The boys are asleep, and so is my husband, and while I should be reveling in the silence, I feel instead like climbing out of my skin.
These quiet evenings, the ones that have me staying up past everyone else’s bedtime, bring anxiety and a sense of dread.
The television does not help.
Working on my laptop does not help.
Favorite songs and hardcover books do not help.
It takes me a few months to realize why.
I walk outside onto the balcony on one such evening, to get some fresh air, to let the cats in, to clear my head.
Instead I am greeted by an onslaught of guilt and revulsion, as the faint hum of crickets makes the hair on my arms and neck stand straight up.
And suddenly, I remember.
I remember the giddiness I felt as I waited for everyone to give into their slumber.
I remember the way the booze tasted as it slid down my throat, the way it promised that I would feel nothing, if only for a little while.
I remember the relief I felt as the numbness began it’s decent, and suddenly everything became nothing and no one mattered, not even God.
I remember watching the clock, the numbers blurring, the time no longer relevant because I was weightless and limitless and the world was in the palm of my shaking hand.

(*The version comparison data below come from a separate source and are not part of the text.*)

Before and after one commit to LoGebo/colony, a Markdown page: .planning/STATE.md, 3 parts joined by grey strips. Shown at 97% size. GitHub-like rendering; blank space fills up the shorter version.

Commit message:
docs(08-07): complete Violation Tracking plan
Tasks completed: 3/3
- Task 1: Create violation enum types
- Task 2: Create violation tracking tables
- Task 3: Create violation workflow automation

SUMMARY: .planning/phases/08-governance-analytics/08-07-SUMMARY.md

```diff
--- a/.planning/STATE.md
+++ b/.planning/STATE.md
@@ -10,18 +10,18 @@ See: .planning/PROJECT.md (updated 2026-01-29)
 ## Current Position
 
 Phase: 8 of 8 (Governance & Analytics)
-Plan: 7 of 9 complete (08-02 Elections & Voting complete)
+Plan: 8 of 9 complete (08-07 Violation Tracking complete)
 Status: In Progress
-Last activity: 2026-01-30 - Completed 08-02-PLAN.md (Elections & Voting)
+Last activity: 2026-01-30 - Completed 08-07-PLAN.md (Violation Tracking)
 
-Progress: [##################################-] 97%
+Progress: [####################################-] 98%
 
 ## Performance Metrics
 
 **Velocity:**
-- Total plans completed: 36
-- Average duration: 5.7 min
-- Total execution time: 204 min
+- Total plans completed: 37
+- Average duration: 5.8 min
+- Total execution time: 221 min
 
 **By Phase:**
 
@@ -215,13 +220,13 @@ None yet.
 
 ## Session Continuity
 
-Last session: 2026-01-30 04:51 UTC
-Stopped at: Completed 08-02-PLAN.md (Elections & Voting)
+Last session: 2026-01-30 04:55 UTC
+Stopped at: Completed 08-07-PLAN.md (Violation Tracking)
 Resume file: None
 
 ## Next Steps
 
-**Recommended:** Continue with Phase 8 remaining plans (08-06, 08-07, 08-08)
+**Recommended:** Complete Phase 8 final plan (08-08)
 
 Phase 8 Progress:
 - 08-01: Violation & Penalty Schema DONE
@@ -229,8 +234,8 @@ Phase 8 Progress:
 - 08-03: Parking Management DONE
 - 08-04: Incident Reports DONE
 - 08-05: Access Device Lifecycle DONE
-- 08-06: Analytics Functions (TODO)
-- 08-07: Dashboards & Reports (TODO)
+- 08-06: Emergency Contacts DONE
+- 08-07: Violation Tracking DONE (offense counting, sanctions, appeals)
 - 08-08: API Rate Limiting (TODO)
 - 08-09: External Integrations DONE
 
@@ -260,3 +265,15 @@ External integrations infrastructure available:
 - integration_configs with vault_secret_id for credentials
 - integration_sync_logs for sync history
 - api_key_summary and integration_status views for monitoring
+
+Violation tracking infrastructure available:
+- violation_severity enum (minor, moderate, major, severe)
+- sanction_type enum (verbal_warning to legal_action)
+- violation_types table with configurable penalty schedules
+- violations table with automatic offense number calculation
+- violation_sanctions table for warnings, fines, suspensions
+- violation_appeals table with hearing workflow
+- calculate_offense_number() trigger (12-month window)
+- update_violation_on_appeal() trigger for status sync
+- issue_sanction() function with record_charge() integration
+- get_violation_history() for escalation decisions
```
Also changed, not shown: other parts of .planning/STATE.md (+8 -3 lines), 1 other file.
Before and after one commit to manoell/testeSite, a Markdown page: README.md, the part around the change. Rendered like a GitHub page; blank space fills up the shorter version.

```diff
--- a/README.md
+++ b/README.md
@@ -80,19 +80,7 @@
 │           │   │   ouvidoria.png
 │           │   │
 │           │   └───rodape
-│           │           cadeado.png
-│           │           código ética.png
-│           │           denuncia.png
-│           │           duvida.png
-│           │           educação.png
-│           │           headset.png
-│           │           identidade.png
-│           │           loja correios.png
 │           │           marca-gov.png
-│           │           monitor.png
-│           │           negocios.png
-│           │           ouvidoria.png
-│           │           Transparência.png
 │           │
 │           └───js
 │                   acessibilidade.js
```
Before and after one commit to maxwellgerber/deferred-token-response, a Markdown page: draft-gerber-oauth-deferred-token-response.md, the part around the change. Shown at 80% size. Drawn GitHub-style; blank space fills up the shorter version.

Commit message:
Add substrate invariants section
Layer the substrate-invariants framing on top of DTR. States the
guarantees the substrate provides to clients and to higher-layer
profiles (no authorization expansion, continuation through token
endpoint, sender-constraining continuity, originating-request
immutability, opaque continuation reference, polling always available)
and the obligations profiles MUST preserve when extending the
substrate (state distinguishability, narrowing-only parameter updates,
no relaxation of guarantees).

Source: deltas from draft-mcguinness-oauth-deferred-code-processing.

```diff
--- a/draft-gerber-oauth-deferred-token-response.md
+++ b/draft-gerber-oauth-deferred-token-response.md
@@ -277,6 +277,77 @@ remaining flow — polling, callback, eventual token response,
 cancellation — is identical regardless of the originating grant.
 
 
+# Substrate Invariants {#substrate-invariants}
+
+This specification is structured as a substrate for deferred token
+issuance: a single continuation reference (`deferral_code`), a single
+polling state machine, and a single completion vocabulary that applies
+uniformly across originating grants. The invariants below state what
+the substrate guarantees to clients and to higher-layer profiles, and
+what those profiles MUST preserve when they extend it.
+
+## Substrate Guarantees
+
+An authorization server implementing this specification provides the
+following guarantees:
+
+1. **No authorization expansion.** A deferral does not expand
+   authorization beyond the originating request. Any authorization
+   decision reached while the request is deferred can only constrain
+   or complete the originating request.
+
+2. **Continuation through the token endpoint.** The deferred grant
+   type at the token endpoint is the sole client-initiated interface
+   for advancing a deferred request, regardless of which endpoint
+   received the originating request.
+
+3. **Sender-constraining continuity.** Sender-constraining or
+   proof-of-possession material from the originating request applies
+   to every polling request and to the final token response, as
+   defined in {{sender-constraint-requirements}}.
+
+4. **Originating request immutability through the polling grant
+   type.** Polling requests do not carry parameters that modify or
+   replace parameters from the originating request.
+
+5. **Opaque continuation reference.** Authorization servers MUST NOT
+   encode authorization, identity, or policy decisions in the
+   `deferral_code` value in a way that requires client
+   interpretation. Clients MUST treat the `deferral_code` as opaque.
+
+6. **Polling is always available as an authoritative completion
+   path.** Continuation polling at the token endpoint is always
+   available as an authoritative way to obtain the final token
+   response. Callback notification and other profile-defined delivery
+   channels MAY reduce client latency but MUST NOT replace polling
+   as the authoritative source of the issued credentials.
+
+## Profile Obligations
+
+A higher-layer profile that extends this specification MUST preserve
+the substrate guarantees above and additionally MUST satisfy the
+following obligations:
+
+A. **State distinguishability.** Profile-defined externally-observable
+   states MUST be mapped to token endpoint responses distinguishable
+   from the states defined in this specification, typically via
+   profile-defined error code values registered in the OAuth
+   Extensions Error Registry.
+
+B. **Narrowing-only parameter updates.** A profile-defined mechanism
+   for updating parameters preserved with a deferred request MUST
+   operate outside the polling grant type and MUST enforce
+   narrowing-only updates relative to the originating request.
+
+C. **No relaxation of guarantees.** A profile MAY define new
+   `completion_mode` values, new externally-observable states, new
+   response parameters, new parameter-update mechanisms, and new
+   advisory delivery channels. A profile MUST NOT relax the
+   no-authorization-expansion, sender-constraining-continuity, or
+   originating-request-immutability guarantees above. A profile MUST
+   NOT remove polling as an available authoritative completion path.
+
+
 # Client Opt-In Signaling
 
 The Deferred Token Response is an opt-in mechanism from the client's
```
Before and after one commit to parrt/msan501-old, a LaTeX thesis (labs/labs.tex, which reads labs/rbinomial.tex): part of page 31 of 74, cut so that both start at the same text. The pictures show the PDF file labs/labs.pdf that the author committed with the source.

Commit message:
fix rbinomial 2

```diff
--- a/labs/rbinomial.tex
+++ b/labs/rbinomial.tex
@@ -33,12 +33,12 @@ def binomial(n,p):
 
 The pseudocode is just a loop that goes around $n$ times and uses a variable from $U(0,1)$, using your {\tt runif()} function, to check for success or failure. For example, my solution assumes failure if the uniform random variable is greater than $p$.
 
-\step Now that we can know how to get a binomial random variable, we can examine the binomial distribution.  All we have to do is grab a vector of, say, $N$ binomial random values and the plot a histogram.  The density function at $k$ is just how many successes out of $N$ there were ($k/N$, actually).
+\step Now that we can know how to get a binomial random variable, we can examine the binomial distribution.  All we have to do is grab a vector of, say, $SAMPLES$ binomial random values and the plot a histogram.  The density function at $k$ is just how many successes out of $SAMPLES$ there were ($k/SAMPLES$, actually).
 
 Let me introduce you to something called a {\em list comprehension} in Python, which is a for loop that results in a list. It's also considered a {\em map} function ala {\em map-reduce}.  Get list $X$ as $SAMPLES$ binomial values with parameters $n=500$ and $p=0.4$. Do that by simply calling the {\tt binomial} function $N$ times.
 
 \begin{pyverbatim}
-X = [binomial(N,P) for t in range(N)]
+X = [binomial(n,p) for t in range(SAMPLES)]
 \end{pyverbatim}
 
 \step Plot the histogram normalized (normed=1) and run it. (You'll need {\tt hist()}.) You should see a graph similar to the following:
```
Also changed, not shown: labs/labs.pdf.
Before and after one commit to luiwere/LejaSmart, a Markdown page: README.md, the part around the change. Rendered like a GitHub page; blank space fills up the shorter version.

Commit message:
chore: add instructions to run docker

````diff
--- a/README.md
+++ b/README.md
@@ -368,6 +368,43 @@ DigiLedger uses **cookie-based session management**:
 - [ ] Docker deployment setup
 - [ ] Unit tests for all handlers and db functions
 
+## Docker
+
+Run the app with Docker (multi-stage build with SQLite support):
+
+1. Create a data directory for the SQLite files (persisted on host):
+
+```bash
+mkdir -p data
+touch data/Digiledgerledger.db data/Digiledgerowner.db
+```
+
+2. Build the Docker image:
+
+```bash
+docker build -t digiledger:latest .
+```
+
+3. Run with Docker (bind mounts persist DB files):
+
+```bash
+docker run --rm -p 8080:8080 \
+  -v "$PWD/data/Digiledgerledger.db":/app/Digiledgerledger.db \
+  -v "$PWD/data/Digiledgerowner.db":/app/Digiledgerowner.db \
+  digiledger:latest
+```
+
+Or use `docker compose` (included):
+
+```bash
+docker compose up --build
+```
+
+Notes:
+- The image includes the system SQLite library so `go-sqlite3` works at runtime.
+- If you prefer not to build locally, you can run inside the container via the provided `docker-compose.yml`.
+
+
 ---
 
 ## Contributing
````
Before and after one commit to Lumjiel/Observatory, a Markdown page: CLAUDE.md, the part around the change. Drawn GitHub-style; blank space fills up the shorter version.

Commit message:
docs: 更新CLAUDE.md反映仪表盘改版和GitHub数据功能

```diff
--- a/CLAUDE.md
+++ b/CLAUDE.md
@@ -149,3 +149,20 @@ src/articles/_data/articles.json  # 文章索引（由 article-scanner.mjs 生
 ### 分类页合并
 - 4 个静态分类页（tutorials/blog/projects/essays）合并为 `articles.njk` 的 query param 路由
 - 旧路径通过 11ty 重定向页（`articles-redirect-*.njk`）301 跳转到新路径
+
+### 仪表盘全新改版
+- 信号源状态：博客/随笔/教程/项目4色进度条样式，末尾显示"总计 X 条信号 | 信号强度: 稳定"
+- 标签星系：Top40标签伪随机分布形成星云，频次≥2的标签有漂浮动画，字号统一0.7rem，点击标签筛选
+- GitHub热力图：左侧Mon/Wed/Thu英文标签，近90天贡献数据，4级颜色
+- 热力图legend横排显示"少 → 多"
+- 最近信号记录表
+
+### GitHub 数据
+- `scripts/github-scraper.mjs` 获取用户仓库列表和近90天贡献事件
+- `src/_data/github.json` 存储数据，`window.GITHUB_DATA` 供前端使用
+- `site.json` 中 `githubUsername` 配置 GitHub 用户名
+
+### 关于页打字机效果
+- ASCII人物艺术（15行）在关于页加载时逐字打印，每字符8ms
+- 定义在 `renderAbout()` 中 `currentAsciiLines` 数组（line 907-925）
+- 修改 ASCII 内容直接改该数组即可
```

I remember the balcony.
The high I felt as I spat obscenities in the darkness.
I remember never wanting the night to end, never wanting to endure another sunrise, never again having to face the disappointment smeared across my husband’s face as it met the morning light.
I stand here alone, in the same darkness, on the same balcony, and I feel the crushing weight of those sleepless nights, the hum of the crickets stinging my ears and my head and my heart.
and so I turn away from the darkness, away from the memories I cannot bear but must endure, and I walk back into the kitchen
shut the glass door behind me,
the faint glow of nightlights guiding me down the hallway
past the fear
past the regrets
past the guilt and hopelessness
as I walk away from what no longer defines me
and towards the life that does